If you are using the easy/load.js file, you can load extensions by placing their names in the loadFiles list. For example

    loadFiles: ["extensions/moreArrows.js"],

will load the jsMath/extensions/moreArrows.js file, which defines new macros for handling arrows that provide for labels above and below them.

Similarly, if you are using the autoload plugin, you can add the extension file to the jsMath.Autoload.loadFiles array.

If you are loading jsMath.js by hand rather than using easy/load.js or then autoload plugin, then you must use the jsMath.Extension.Require() command; for example

    <SCRIPT>
jsMath.Extension.Require("moreArrows");
</SCRIPT>


Alternatively, you can use the \require{} macro within a mathematical formula to load an extension:

    <SPAN CLASS="math">
\require{moreArrows}
\xrightarrow{f}
</SPAN>

This loads the jsMath/extensions/moreArrows.js file and then uses one of the macros it defines. This makes it possible to load extensions into jsMath even when you can't enter SCRIPT tags into the web page (e.g., when you are using a content-management system).

One important type of extension to load is the definition file for a font that is not one of the six built-in fonts. If you use the \char macro to access a font that has not been loaded, jsMath will load its definition file automatically. (See the page on adding fonts to jsMath.)

Three things can trigger jsMath to load an extension: a macro, a LaTeX environment, or a font reference. If you want \xrightarrow to autoload the moreArrows.js extension, include

    <SCRIPT>
jsMath.Extension.Macro('xrightarrow','moreArrows');
</SCRIPT>

in your web page. Note that the moreArrows.js file should redefine \xrightarrow to do whatever it is really supposed to do (otherwise you will receive an error message after the extension is loaded).

Similarly, to have a macro load a font, use

    <SCRIPT>
jsMath.Extension.Font('bbold');
</SCRIPT>

so that \bbold will automatically load the bbold font definition file (see the page on creating your own fonts for information about the font definition files). If you include definitions like
    <SCRIPT>
jsMath.Macro('boxplus','\\mathbin{\\char{msam10}{1}}');
</SCRIPT>

in your page, this will cause \boxplus to autoload the msam10 file and then make a binary operator out of the character at position 1 in that font.

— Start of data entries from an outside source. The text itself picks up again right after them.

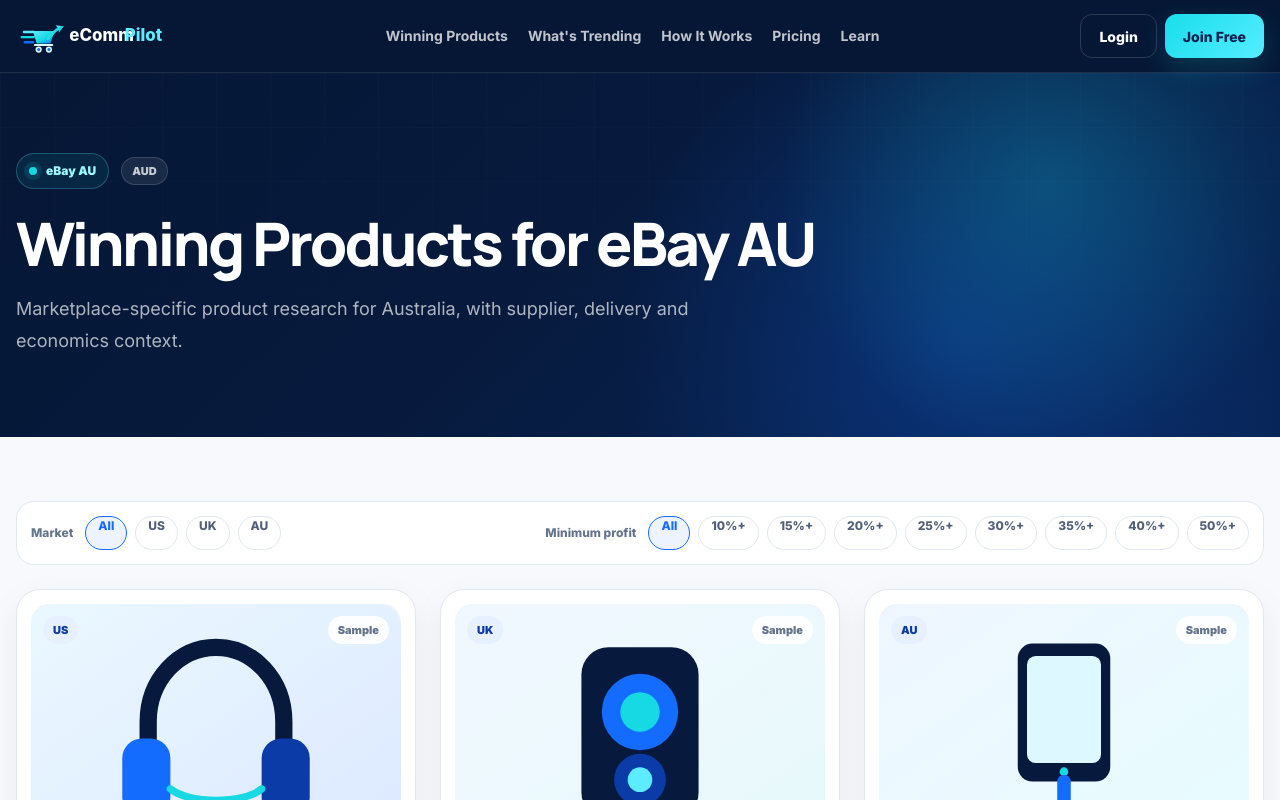
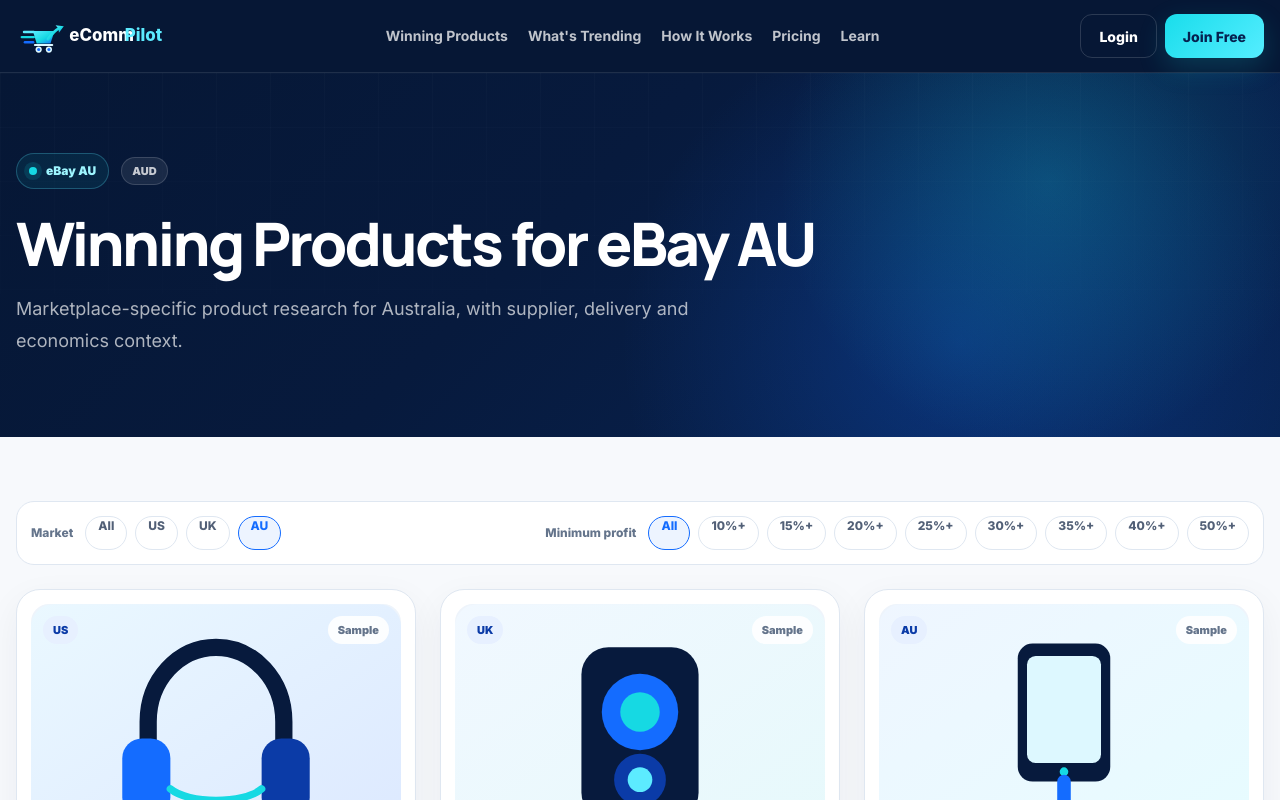
Before and after one commit to ponzey717/ecommpilot-main, a Next.js app: page /winning-products/au in a window 1280 px wide. Shown: the top 800 px of the page. Built offline with nearby package versions, Linux system fonts and the light colour scheme.

Commit message:
feat: drive market catalog filters from URL

```diff
--- a/src/app/winning-products/[market]/page.tsx
+++ b/src/app/winning-products/[market]/page.tsx
@@ -12,7 +12,13 @@
 
 type PageProps = {
   params: Promise<{ market: string }>;
+  searchParams: Promise<Record<string, string | string[] | undefined>>;
 };
+
+function profitBand(value: string | string[] | undefined): number | undefined {
+  const raw = typeof value === "string" ? Number(value) : Number.NaN;
+  return [10, 15, 20, 25, 30, 35, 40, 50].includes(raw) ? raw : undefined;
+}
 
 export function generateStaticParams() {
   return fallbackPublicMarkets().map((market) => ({ market: market.slug }));
@@ -33,8 +39,9 @@
   });
 }
 
-export default async function MarketPage({ params }: PageProps) {
-  const { market: slug } = await params;
+export default async function MarketPage({ params, searchParams }: PageProps) {
+  const [{ market: slug }, query] = await Promise.all([params, searchParams]);
+  const minimumProfitBand = profitBand(query.profit);
   const markets = await getPublicMarketsWithFallback();
   const market = markets.find((item) => item.slug === slug && item.active);
 
@@ -54,9 +61,9 @@
       />
       <section className="py-12 md:py-16">
         <div className="site-container">
-          <MarketFilter />
+          <MarketFilter market={market.code} minimumProfitBand={minimumProfitBand} />
           <div className="mt-6">
-            <CatalogProductGrid market={market.code} />
+            <CatalogProductGrid market={market.code} minimumProfitBand={minimumProfitBand} />
           </div>
         </div>
       </section>
```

JsMath also has the ability to load a font based on a mathchardef definition. This is convenient if you are going to define control sequences to access many characters in a font (as is done, for example, in the AMSsymbols extension). In this case, you issue a command like the following:

    <SCRIPT>
jsMath.Extension.MathChar('msam10',{
boxminus:  [2,0x0C],
boxtimes:  [2,0x02],
boxdot:    [2,0x00],
boxplus:   [2,0x01]
</SCRIPT>

which defines four control sequences referring to characters in the msam10 font; the font will be loaded automatically whenever one of these four control sequences is used. The two values assigned to each represent the TeX math class (see the TeXbook p.154), and a character position within the font. In this example, all four are binary operators (class 2) and the character positions are given as hexadecimal constants.

Finally, a LaTeX environment can be tied to a file to be autoloaded using the command:

    <SCRIPT>
jsMath.Extension.LaTeX('picture','picture-environment');
</SCRIPT>

This would cause \begin{picture} to load jsMath/extensions/picture-environment.js (this is just an example; that extension doesn't exist yet). As with macros, the extension file should define what the given environment should actually do.

 jsMath web pages Created: 17 Sep 2005 Last modified: 13 Sep 2008 10:07:37 Comments to: dpvc@union.edu